-------- Material shown

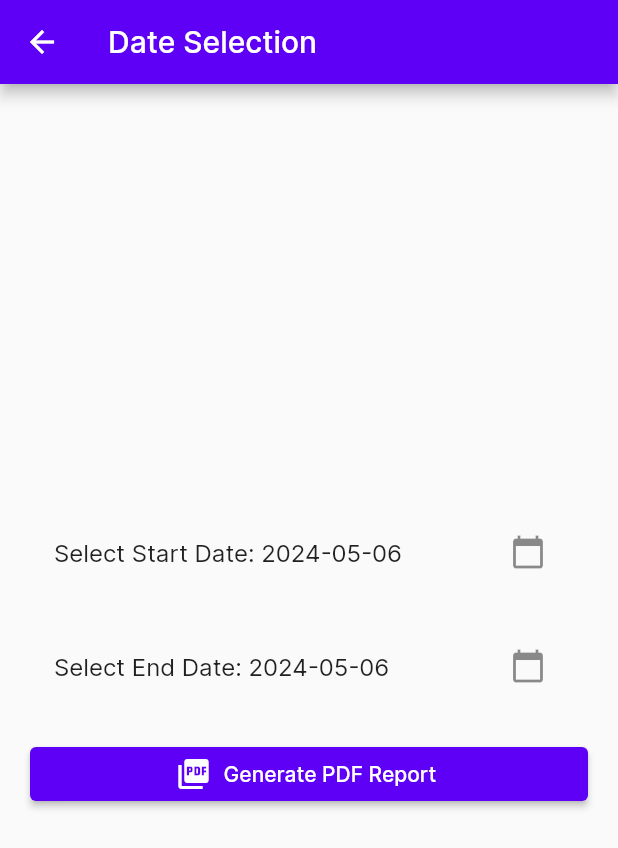
After one commit to Adarsh-KP-0007/finance_management_app, a Flutter app: the DateSelectionPage screen opened directly, after a tap on "Generate PDF Report", on a phone screen of 412 x 824 dp. The commit adds this screen. Shown: the top 848 px of the screen. Run offline on Flutter 3.47's test engine with Material 3 defaults, Android fonts, the light colour scheme and no system bars; our stand-ins replace carousel_slider, cloud_firestore, dotted_border, firebase_auth, firebase_core, pdf and 2 more; accounts and stored records are empty.

Commit message:
pdf_service

```diff
--- /dev/null
+++ b/lib/services/ems_pdf_service.dart
@@ -0,0 +1,64 @@
+// Import the necessary packages
+import 'dart:typed_data';
+import 'package:cloud_firestore/cloud_firestore.dart';
+import 'package:pdf/pdf.dart';
+import 'package:pdf/widgets.dart' as pw;
+import 'package:pdf/widgets.dart';
+import 'package:printing/printing.dart';
+
+Future<void> generateMonthlyExpenseReport(
+  DateTime startDate,
+  DateTime endDate,
+) async {
+  // Fetch expense data for the specified date range from Firestore
+  QuerySnapshot<Map<String, dynamic>> snapshot = await FirebaseFirestore
+      .instance
+      .collection('New_users')
+      .where('StartDate',
+          isGreaterThanOrEqualTo: startDate, isLessThanOrEqualTo: endDate)
+      .get();
+
+  // Prepare PDF document
+  final pdf = pw.Document();
+
+  // Add header to the PDF
+  pdf.addPage(pw.Page(
+    build: (pw.Context context) {
+      return pw.Center(
+        child: pw.Text(
+            'Expense Report - ${startDate.day}/${startDate.month}/${startDate.year} to ${endDate.day}/${endDate.month}/${endDate.year}',
+            style: pw.TextStyle(fontSize: 20)),
+      );
+    },
+  ));
+
+  // Create a table for expense data
+  List<List<String>> tableData = [
+    ['Date', 'Amount'], // Table header
+    for (var doc in snapshot.docs)
+      [doc['StartDate'].toDate().toString(), doc['Amount'].toString()],
+  ];
+
+  // Add the table to the PDF
+  pdf.addPage(pw.Page(
+    build: (pw.Context context) {
+      return pw.TableHelper.fromTextArray(
+        context: context,
+        data: tableData,
+        border: pw.TableBorder.all(),
+        headerAlignment: pw.Alignment.center,
+        cellAlignment: pw.Alignment.center,
+      );
+    },
+  ));
+
+  // Generate the PDF
+  final Uint8List pdfBytes = await pdf.save();
+
+  // Share the PDF directly without saving locally
+  await Printing.sharePdf(
+    bytes: pdfBytes,
+    filename:
+        'expense_report_${startDate.year}_${startDate.month}_${startDate.day}_to_${endDate.year}_${endDate.month}_${endDate.day}.pdf',
+  );
+}
--- /dev/null
+++ b/lib/view/monthly_report/monthly_report.dart
@@ -0,0 +1,86 @@
+import 'package:flutter/material.dart';
+import 'package:intl/intl.dart';
+import 'package:trackizer/services/ems_pdf_service.dart';
+
+class DateSelectionPage extends StatefulWidget {
+  const DateSelectionPage({super.key});
+
+  @override
+  State<DateSelectionPage> createState() => _DateSelectionPageState();
+}
+
+class _DateSelectionPageState extends State<DateSelectionPage> {
+  DateTime _startDate = DateTime.now();
+  DateTime _endDate = DateTime.now();
+
+  Future<void> _selectStartDate(BuildContext context) async {
+    final DateTime? picked = await showDatePicker(
+      context: context,
+      initialDate: _startDate,
+      firstDate: DateTime(2000),
+      lastDate: DateTime(2101),
+    );
+    if (picked != null && picked != _startDate) {
+      setState(() {
+        _startDate = picked;
+      });
+    }
+  }
+
+  Future<void> _selectEndDate(BuildContext context) async {
+    final DateTime? picked = await showDatePicker(
+      context: context,
+      initialDate: _endDate,
+      firstDate: DateTime(2000),
+      lastDate: DateTime(2101),
+    );
+    if (picked != null && picked != _endDate) {
+      setState(() {
+        _endDate = picked;
+      });
+    }
+  }
+
+  @override
+  Widget build(BuildContext context) {
+    return Scaffold(
+      appBar: AppBar(
+        title: const Text('Date Selection'),
+      ),
+      body: Padding(
+        padding: const EdgeInsets.all(20.0),
+        child: Column(
+          mainAxisAlignment: MainAxisAlignment.center,
+          crossAxisAlignment: CrossAxisAlignment.stretch,
+          children: [
+            ListTile(
+              title: Text(
+                  'Select Start Date: ${DateFormat('yyyy-MM-dd').format(_startDate)}'), // Display selected start date
+              trailing: IconButton(
+                icon: Icon(Icons.calendar_today),
+                onPressed: () => _selectStartDate(context),
+              ),
+            ),
+            const SizedBox(height: 20),
+            ListTile(
+              title: Text(
+                  'Select End Date: ${DateFormat('yyyy-MM-dd').format(_endDate)}'), // Display selected end date
+              trailing: IconButton(
+                icon: Icon(Icons.calendar_today),
+                onPressed: () => _selectEndDate(context),
+              ),
+            ),
+            const SizedBox(height: 20),
+            ElevatedButton.icon(
+              onPressed: () {
+                generateMonthlyExpenseReport(_startDate, _endDate);
+              },
+              icon: const Icon(Icons.picture_as_pdf),
+              label: const Text('Generate PDF Report'),
+            ),
+          ],
+        ),
+      ),
+    );
+  }
+}
--- a/lib/view/spending_budgets/spending_budgets_view.dart
+++ b/lib/view/spending_budgets/spending_budgets_view.dart
@@ -127,7 +127,7 @@ class _SpendingBudgetsViewState extends State<SpendingBudgetsView> {
                     mainAxisAlignment: MainAxisAlignment.center,
                     children: [
                       Text(
-                        "Your budgets are on tack 👍",
+                        "Your budgets are on track 👍",
                         style: TextStyle(
                             color: TColor.white,
                             fontSize: 14,
--- a/pubspec.yaml
+++ b/pubspec.yaml
@@ -46,6 +46,9 @@ dependencies:
   cloud_firestore: ^4.8.2
   firebase_storage: ^11.2.4
   flutter_spinkit: ^5.2.1
+  pdf: ^3.4.0 #Updated here
+  printing: ^5.5.0 #update ends
+
 
 dev_dependencies:
   flutter_test:
```
Also changed, not shown: lib/view/main_tab/main_tab_view.dart (+12 -4 lines), assets/img/PDF_file_icon.svg.png (added), pubspec.lock, 5 other files.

----------------

■ Description of the task ■
How many lines in the records above contain the word "const"? Answer with the number alone.

■ Solution ■
7